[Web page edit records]
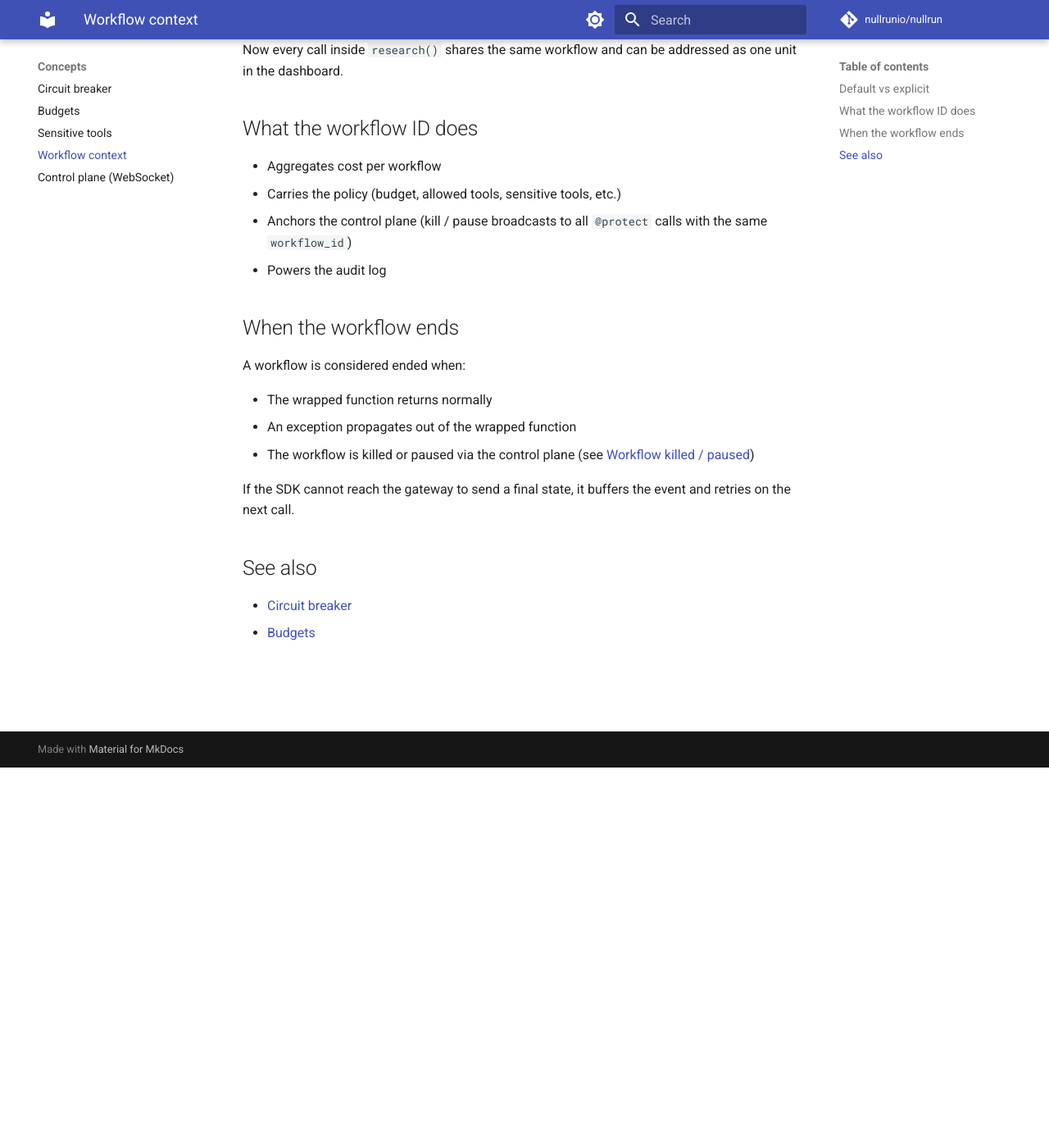
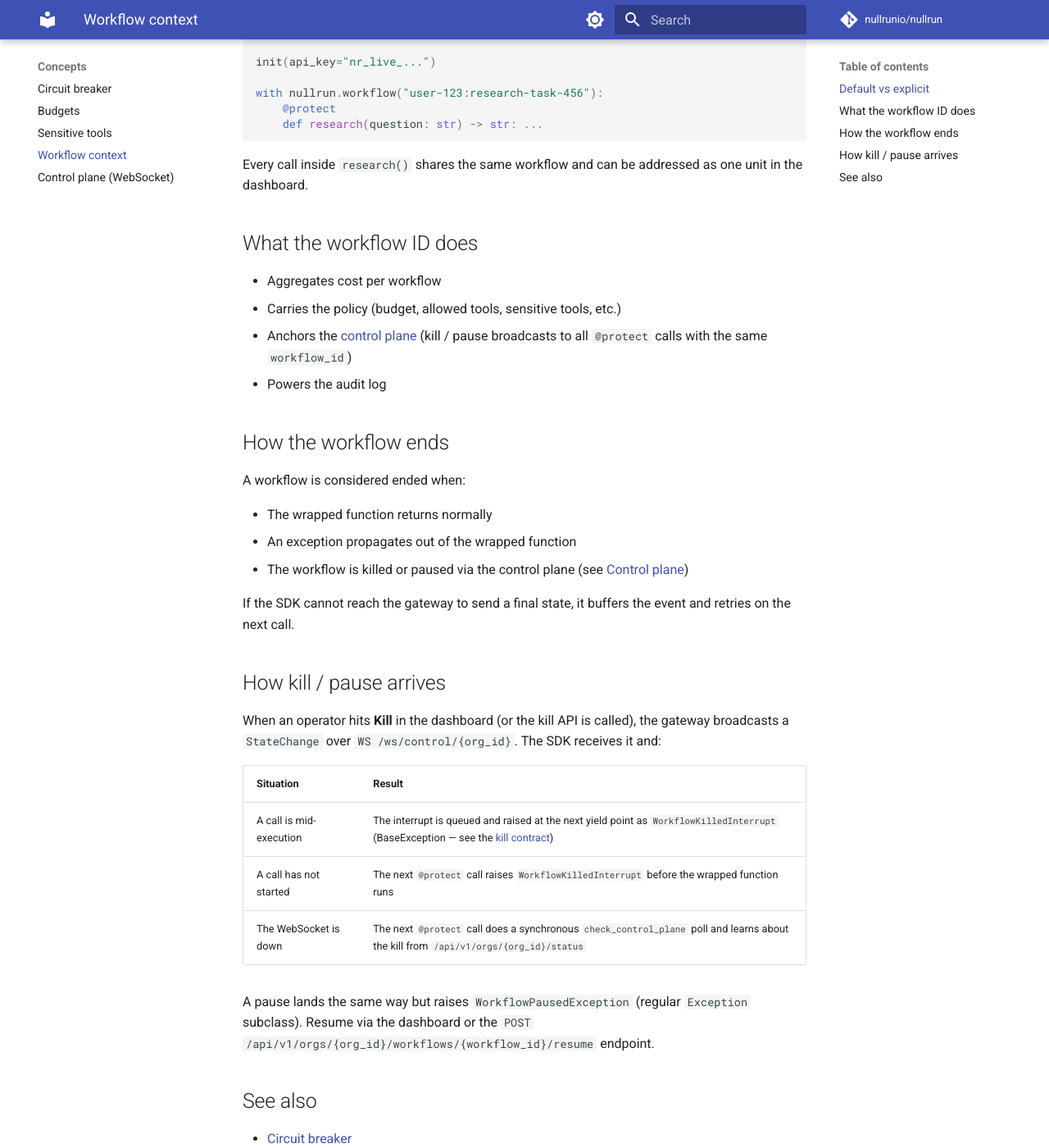
Before and after one commit to nullrunio/nullrun-docs, an MkDocs documentation site: the page built from docs/concepts/workflow.md, in a window 1280 px wide and 1400 px high, scrolled down 464 px. Shown: the whole window at 82% size. Built offline with MkDocs 1.6.1 and Material for MkDocs 9.7.7, drawn with Linux system fonts in a browser that asks for light colours; comment, search, counter and statistics services are not loaded; some of the changed text lies outside the part shown.

Commit message:
fix(docs): workflow — nullrun.workflow() context (not @protect(workflow_id=...)); kill/pause arrives via WS control plane, raises WorkflowKilledInterrupt (BaseException) or WorkflowPausedException at next gate call

````diff
--- a/docs/concepts/workflow.md
+++ b/docs/concepts/workflow.md
@@ -7,38 +7,62 @@ enforcement, and audit.
 ## Default vs explicit
 
 By default, the SDK uses an auto-generated workflow ID per `@protect`
-invocation. To attach a policy, budget, or run-time grouping, pass
-`workflow_id` explicitly:
+invocation. To attach a policy, budget, or run-time grouping, scope the
+work inside a `nullrun.workflow(...)` context — **`@protect` itself
+takes no kwargs**:
 
 ```python
-@protect(workflow_id="user-123:research-task-456")
-def research(question: str) -> str: ...
+import nullrun
+from nullrun import init, protect
+
+init(api_key="nr_live_...")
+
+with nullrun.workflow("user-123:research-task-456"):
+    @protect
+    def research(question: str) -> str: ...
 ```
 
-Now every call inside `research()` shares the same workflow and can be
+Every call inside `research()` shares the same workflow and can be
 addressed as one unit in the dashboard.
 
 ## What the workflow ID does
 
 - Aggregates cost per workflow
 - Carries the policy (budget, allowed tools, sensitive tools, etc.)
-- Anchors the control plane (kill / pause broadcasts to all
-  `@protect` calls with the same `workflow_id`)
+- Anchors the [control plane](control-plane.md) (kill / pause
+  broadcasts to all `@protect` calls with the same `workflow_id`)
 - Powers the audit log
 
-## When the workflow ends
+## How the workflow ends
 
 A workflow is considered ended when:
 
 - The wrapped function returns normally
 - An exception propagates out of the wrapped function
 - The workflow is killed or paused via the control plane (see
-  [Workflow killed / paused](circuit-breaker.md))
+  [Control plane](control-plane.md))
 
 If the SDK cannot reach the gateway to send a final state, it buffers
 the event and retries on the next call.
 
+## How kill / pause arrives
+
+When an operator hits **Kill** in the dashboard (or the kill API is
+called), the gateway broadcasts a `StateChange` over
+`WS /ws/control/{org_id}`. The SDK receives it and:
+
+| Situation | Result |
+| --- | --- |
+| A call is mid-execution | The interrupt is queued and raised at the next yield point as `WorkflowKilledInterrupt` (BaseException — see the [kill contract](https://github.com/nullrunio/nullrun/blob/master/docs/kill-contract.md)) |
+| A call has not started | The next `@protect` call raises `WorkflowKilledInterrupt` before the wrapped function runs |
+| The WebSocket is down | The next `@protect` call does a synchronous `check_control_plane` poll and learns about the kill from `/api/v1/orgs/{org_id}/status` |
+
+A pause lands the same way but raises `WorkflowPausedException`
+(regular `Exception` subclass). Resume via the dashboard or the
+`POST /api/v1/orgs/{org_id}/workflows/{workflow_id}/resume` endpoint.
+
 ## See also
 
 - [Circuit breaker](circuit-breaker.md)
+- [Control plane](control-plane.md)
 - [Budgets](budgets.md)
````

__Activity__
Each record should be copied exactly, and each image left out.

__Output below__
Before and after one commit to nullrunio/nullrun-docs, an MkDocs documentation site: the page built from docs/concepts/workflow.md, in a window 1280 px wide and 1400 px high, scrolled down 464 px. Shown: the whole window at 82% size. Built offline with MkDocs 1.6.1 and Material for MkDocs 9.7.7, drawn with Linux system fonts in a browser that asks for light colours; comment, search, counter and statistics services are not loaded; some of the changed text lies outside the part shown.

Commit message:
fix(docs): workflow — nullrun.workflow() context (not @protect(workflow_id=...)); kill/pause arrives via WS control plane, raises WorkflowKilledInterrupt (BaseException) or WorkflowPausedException at next gate call

````diff
--- a/docs/concepts/workflow.md
+++ b/docs/concepts/workflow.md
@@ -7,38 +7,62 @@ enforcement, and audit.
 ## Default vs explicit
 
 By default, the SDK uses an auto-generated workflow ID per `@protect`
-invocation. To attach a policy, budget, or run-time grouping, pass
-`workflow_id` explicitly:
+invocation. To attach a policy, budget, or run-time grouping, scope the
+work inside a `nullrun.workflow(...)` context — **`@protect` itself
+takes no kwargs**:
 
 ```python
-@protect(workflow_id="user-123:research-task-456")
-def research(question: str) -> str: ...
+import nullrun
+from nullrun import init, protect
+
+init(api_key="nr_live_...")
+
+with nullrun.workflow("user-123:research-task-456"):
+    @protect
+    def research(question: str) -> str: ...
 ```
 
-Now every call inside `research()` shares the same workflow and can be
+Every call inside `research()` shares the same workflow and can be
 addressed as one unit in the dashboard.
 
 ## What the workflow ID does
 
 - Aggregates cost per workflow
 - Carries the policy (budget, allowed tools, sensitive tools, etc.)
-- Anchors the control plane (kill / pause broadcasts to all
-  `@protect` calls with the same `workflow_id`)
+- Anchors the [control plane](control-plane.md) (kill / pause
+  broadcasts to all `@protect` calls with the same `workflow_id`)
 - Powers the audit log
 
-## When the workflow ends
+## How the workflow ends
 
 A workflow is considered ended when:
 
 - The wrapped function returns normally
 - An exception propagates out of the wrapped function
 - The workflow is killed or paused via the control plane (see
-  [Workflow killed / paused](circuit-breaker.md))
+  [Control plane](control-plane.md))
 
 If the SDK cannot reach the gateway to send a final state, it buffers
 the event and retries on the next call.
 
+## How kill / pause arrives
+
+When an operator hits **Kill** in the dashboard (or the kill API is
+called), the gateway broadcasts a `StateChange` over
+`WS /ws/control/{org_id}`. The SDK receives it and:
+
+| Situation | Result |
+| --- | --- |
+| A call is mid-execution | The interrupt is queued and raised at the next yield point as `WorkflowKilledInterrupt` (BaseException — see the [kill contract](https://github.com/nullrunio/nullrun/blob/master/docs/kill-contract.md)) |
+| A call has not started | The next `@protect` call raises `WorkflowKilledInterrupt` before the wrapped function runs |
+| The WebSocket is down | The next `@protect` call does a synchronous `check_control_plane` poll and learns about the kill from `/api/v1/orgs/{org_id}/status` |
+
+A pause lands the same way but raises `WorkflowPausedException`
+(regular `Exception` subclass). Resume via the dashboard or the
+`POST /api/v1/orgs/{org_id}/workflows/{workflow_id}/resume` endpoint.
+
 ## See also
 
 - [Circuit breaker](circuit-breaker.md)
+- [Control plane](control-plane.md)
 - [Budgets](budgets.md)
````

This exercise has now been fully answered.